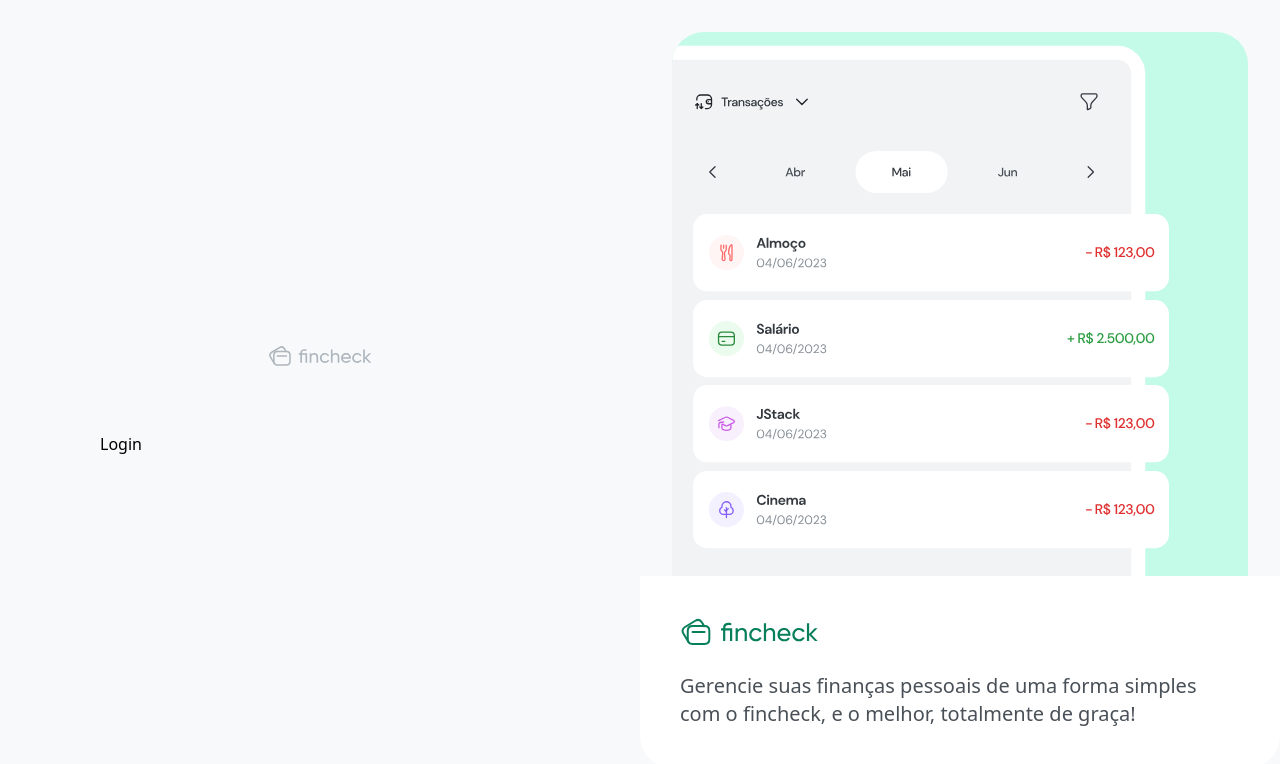
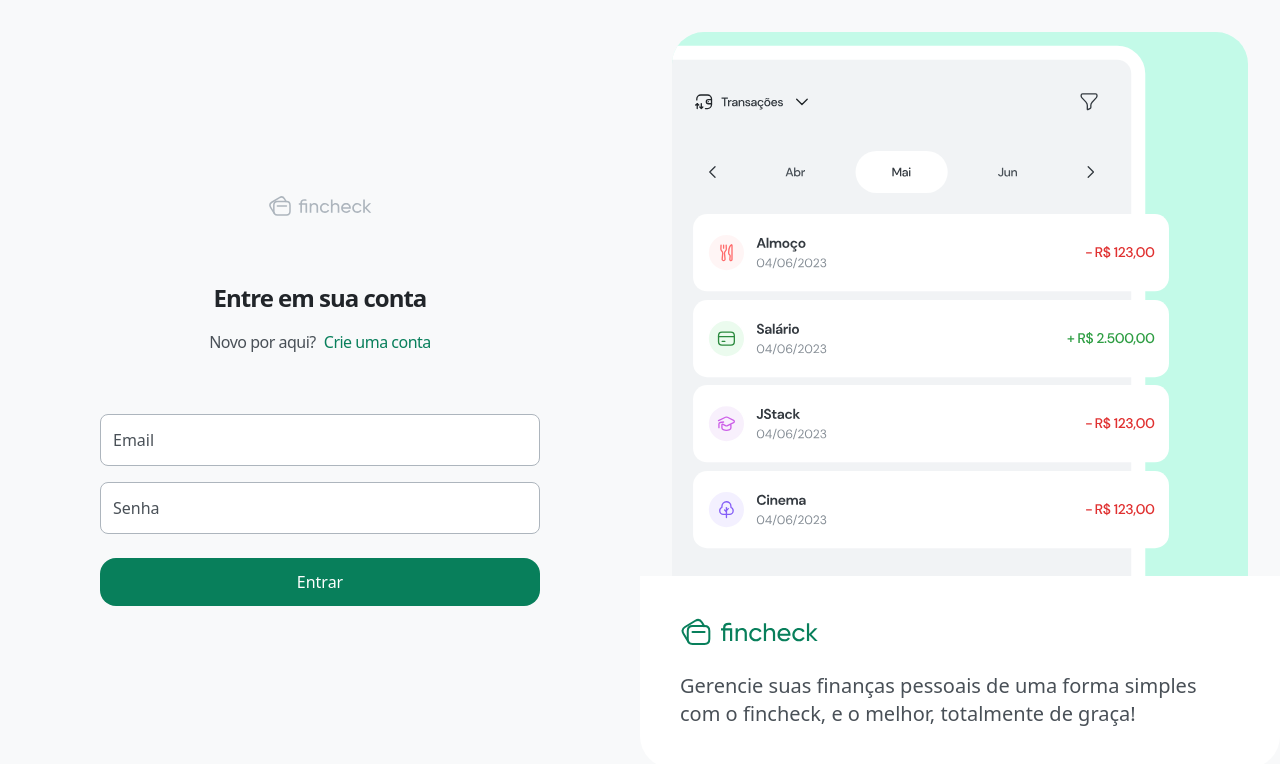
Before and after one commit to abnerpersio/fincheck-web, a React (Vite) app: page /login in a window 1280 px wide. Shown: the top 764 px of the page. Built offline with nearby package versions, Linux system fonts and the light colour scheme.

Commit message:
feat: implement login and register pages ui

```diff
--- a/src/ui/pages/login/index.tsx
+++ b/src/ui/pages/login/index.tsx
@@ -1,3 +1,36 @@
+import { Link } from 'react-router-dom';
+import { routes } from '../../../infra/constants/routes';
+import { classNames } from '../../../shared/utils/class-names';
+import { Button } from '../../components/button';
+import { Input } from '../../components/input';
+
 export function LoginPage() {
-  return <>Login</>;
+  return (
+    <>
+      <header className="flex flex-col items-center gap-4 text-center">
+        <h1 className="text-2xl font-bold text-gray-900 tracking-[-1px]">Entre em sua conta</h1>
+
+        <p className="space-x-2">
+          <span className="text-gray-700 tracking-[-0.5px]">Novo por aqui?</span>
+
+          <Link
+            className={classNames('font-medium text-teal-900 tracking-[-0.5px]')}
+            to={routes.register}
+          >
+            Crie uma conta
+          </Link>
+        </p>
+      </header>
+
+      <form noValidate className="mt-[60px] flex flex-col gap-4">
+        <Input name="email" label="Email" type="email" />
+
+        <Input name="password" label="Senha" type="password" />
+
+        <Button type="submit" className="mt-2">
+          Entrar
+        </Button>
+      </form>
+    </>
+  );
 }
--- a/src/ui/pages/register/index.tsx
+++ b/src/ui/pages/register/index.tsx
@@ -1,3 +1,38 @@
+import { Link } from 'react-router-dom';
+import { routes } from '../../../infra/constants/routes';
+import { classNames } from '../../../shared/utils/class-names';
+import { Button } from '../../components/button';
+import { Input } from '../../components/input';
+
 export function RegisterPage() {
-  return <>Register</>;
+  return (
+    <>
+      <header className="flex flex-col items-center gap-4 text-center">
+        <h1 className="text-2xl font-bold text-gray-900 tracking-[-1px]">Crie sua conta</h1>
+
+        <p className="space-x-2">
+          <span className="text-gray-700 tracking-[-0.5px]">Já possui uma conta?</span>
+
+          <Link
+            className={classNames('font-medium text-teal-900 tracking-[-0.5px]')}
+            to={routes.login}
+          >
+            Fazer login
+          </Link>
+        </p>
+      </header>
+
+      <form noValidate className="mt-[60px] flex flex-col gap-4">
+        <Input name="name" label="Nome" />
+
+        <Input name="email" label="Email" type="email" />
+
+        <Input name="password" label="Senha" type="password" />
+
+        <Button type="submit" className="mt-2">
+          Criar conta
+        </Button>
+      </form>
+    </>
+  );
 }
```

-*-*-

[WHAT YOU SHOULD DO] Your copy should match the records above exactly, apart from the pictures, which stay out.

[SOLUTION BELOW]
Before and after one commit to abnerpersio/fincheck-web, a React (Vite) app: page /login in a window 1280 px wide. Shown: the top 764 px of the page. Built offline with nearby package versions, Linux system fonts and the light colour scheme.

Commit message:
feat: implement login and register pages ui

```diff
--- a/src/ui/pages/login/index.tsx
+++ b/src/ui/pages/login/index.tsx
@@ -1,3 +1,36 @@
+import { Link } from 'react-router-dom';
+import { routes } from '../../../infra/constants/routes';
+import { classNames } from '../../../shared/utils/class-names';
+import { Button } from '../../components/button';
+import { Input } from '../../components/input';
+
 export function LoginPage() {
-  return <>Login</>;
+  return (
+    <>
+      <header className="flex flex-col items-center gap-4 text-center">
+        <h1 className="text-2xl font-bold text-gray-900 tracking-[-1px]">Entre em sua conta</h1>
+
+        <p className="space-x-2">
+          <span className="text-gray-700 tracking-[-0.5px]">Novo por aqui?</span>
+
+          <Link
+            className={classNames('font-medium text-teal-900 tracking-[-0.5px]')}
+            to={routes.register}
+          >
+            Crie uma conta
+          </Link>
+        </p>
+      </header>
+
+      <form noValidate className="mt-[60px] flex flex-col gap-4">
+        <Input name="email" label="Email" type="email" />
+
+        <Input name="password" label="Senha" type="password" />
+
+        <Button type="submit" className="mt-2">
+          Entrar
+        </Button>
+      </form>
+    </>
+  );
 }
--- a/src/ui/pages/register/index.tsx
+++ b/src/ui/pages/register/index.tsx
@@ -1,3 +1,38 @@
+import { Link } from 'react-router-dom';
+import { routes } from '../../../infra/constants/routes';
+import { classNames } from '../../../shared/utils/class-names';
+import { Button } from '../../components/button';
+import { Input } from '../../components/input';
+
 export function RegisterPage() {
-  return <>Register</>;
+  return (
+    <>
+      <header className="flex flex-col items-center gap-4 text-center">
+        <h1 className="text-2xl font-bold text-gray-900 tracking-[-1px]">Crie sua conta</h1>
+
+        <p className="space-x-2">
+          <span className="text-gray-700 tracking-[-0.5px]">Já possui uma conta?</span>
+
+          <Link
+            className={classNames('font-medium text-teal-900 tracking-[-0.5px]')}
+            to={routes.login}
+          >
+            Fazer login
+          </Link>
+        </p>
+      </header>
+
+      <form noValidate className="mt-[60px] flex flex-col gap-4">
+        <Input name="name" label="Nome" />
+
+        <Input name="email" label="Email" type="email" />
+
+        <Input name="password" label="Senha" type="password" />
+
+        <Button type="submit" className="mt-2">
+          Criar conta
+        </Button>
+      </form>
+    </>
+  );
 }
```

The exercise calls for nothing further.